What is Equity-based hospitality?

We have defined hospitality, and we have started to explore hospitality in the Bible. Now let’s define equality and equity.

Equality vs. equity

Equality: Two things that are the same or have a similar value. When we treat two people or two groups of people the same, we make sure they have or get the same things. 

Equity: Giving everyone what they need to be successful; it is NOT giving everyone the exact same thing. If we give everyone the exact same thing, expecting that this will make people equal, it assumes that everyone started out at the same place.

Equality is giving everyone a shoe. Equity is giving everyone a shoe that fits.

With equity-based hospitality we are drawing the circle wide in a posture of embracing. In this hospitable space, we bravely, intentionally work towards the vision of an intergenerational, multicultural, multiracial future freed from racism, sexism, and ableism. This is a future where systems of oppression can be dismantled and transformed, where people with disabilities can belong and serve, and where the gifts and influence of women and men of all ages, stages, and cultural backgrounds are fully included in the life of the church and beyond. 

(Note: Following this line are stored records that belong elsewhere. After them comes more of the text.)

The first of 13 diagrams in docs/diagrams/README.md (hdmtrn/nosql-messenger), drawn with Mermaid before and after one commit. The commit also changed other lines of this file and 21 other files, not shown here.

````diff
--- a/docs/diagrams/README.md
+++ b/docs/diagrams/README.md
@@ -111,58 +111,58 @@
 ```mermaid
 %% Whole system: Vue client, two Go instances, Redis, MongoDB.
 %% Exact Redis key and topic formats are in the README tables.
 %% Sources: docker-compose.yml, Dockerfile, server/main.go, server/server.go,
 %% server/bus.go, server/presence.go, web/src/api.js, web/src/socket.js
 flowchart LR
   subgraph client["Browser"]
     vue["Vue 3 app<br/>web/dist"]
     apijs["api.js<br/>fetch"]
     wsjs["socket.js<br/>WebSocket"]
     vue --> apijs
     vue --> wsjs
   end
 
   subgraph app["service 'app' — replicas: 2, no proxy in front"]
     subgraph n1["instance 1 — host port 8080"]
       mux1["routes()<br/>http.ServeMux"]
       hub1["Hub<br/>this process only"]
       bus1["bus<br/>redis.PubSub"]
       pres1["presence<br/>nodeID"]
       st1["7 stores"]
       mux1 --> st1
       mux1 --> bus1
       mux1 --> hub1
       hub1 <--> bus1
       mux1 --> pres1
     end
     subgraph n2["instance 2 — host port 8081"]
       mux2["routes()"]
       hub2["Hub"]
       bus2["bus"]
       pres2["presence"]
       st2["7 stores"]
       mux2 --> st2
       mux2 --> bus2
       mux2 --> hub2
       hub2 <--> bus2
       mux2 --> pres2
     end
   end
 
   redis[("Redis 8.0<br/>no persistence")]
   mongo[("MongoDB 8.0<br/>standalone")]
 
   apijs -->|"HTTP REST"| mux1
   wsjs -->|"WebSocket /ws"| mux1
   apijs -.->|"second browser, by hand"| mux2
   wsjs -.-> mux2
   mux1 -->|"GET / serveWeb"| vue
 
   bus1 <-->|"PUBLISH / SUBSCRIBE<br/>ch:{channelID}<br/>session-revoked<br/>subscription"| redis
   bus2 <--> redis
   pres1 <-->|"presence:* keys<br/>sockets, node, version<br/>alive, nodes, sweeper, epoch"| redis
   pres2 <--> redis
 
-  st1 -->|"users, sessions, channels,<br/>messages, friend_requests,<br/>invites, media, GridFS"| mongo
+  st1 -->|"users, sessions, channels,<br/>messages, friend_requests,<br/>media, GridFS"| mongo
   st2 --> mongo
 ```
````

How to show biblical hospitality in your church

Here are some ways your church can integrate hospitality in your ministry, drawn from Rev. Liz Testa’s article on welcoming newcomers during Advent:

  1. Consider the outsider in your communications. Make sure you share everything visitors need to know about joining your church for worship and events. Simple things like your church address, the room an event will be held in, and whether there is parking are important details that members of your community may take for granted. 
  2. Walk through a newcomer’s experience in your church from start to finish. Think through how newcomers will know they are welcome and feel included. Simple things like having a greeter in place at the entrance to welcome people and direct them where they need to go can make a big difference. 
  3. Focus on the both/and in your planning. Young and older, families and singles, cherished traditions and new ones, day and evening. 
  4. Host community events. Sometimes newcomers and seekers don’t feel comfortable joining regular church events but are excited to come to a community-wide event you host. 
  5. Look at the big picture and be strategic. Consider how you can collaborate and combine events for different groups. For example, consider bringing together family and singles ministries for a shared activity. 
  6. Share stories. Honor both treasured memories and painful experiences through story-sharing. Each person has their own story, and sharing our stories helps us understand one another and ourselves more deeply.
  7. Be ready for walk-ins. Sometimes you’ll have unexpected visitors. Be prepared to welcome them warmly, even and especially if they didn’t RSVP, aren’t wearing “appropriate clothes,” or don’t seem comfortable in church. 
  8. Follow up with visitors. Hospitality doesn’t end when an event is over. Invite newcomers to come back and name one or two specific opportunities. If you have contact information, follow up within a few days to thank a newcomer for joining you and say you hope to see them again. 

Read the full article for more ideas and suggestions for showing hospitality in your church. Or watch this video to see a powerful example of mutual hospitality.


  1. Before reading this introduction to hospitality, what was your definition of hospitality? Did any of the types of hospitality listed resonate with you? If so, think about (and share, if in a group setting) when you had a time where you experienced this type of hospitality. If not, reflect on your own definition and experience with hospitality.
  2. How does a community live without barriers? 
  3. Does this definition of hospitality resonate with your understanding of hospitality?
  4. Give an example of equality vs. equity in your own life context.
  5. Write out a closing prayer to reflect your desire to move into equity-based hospitality.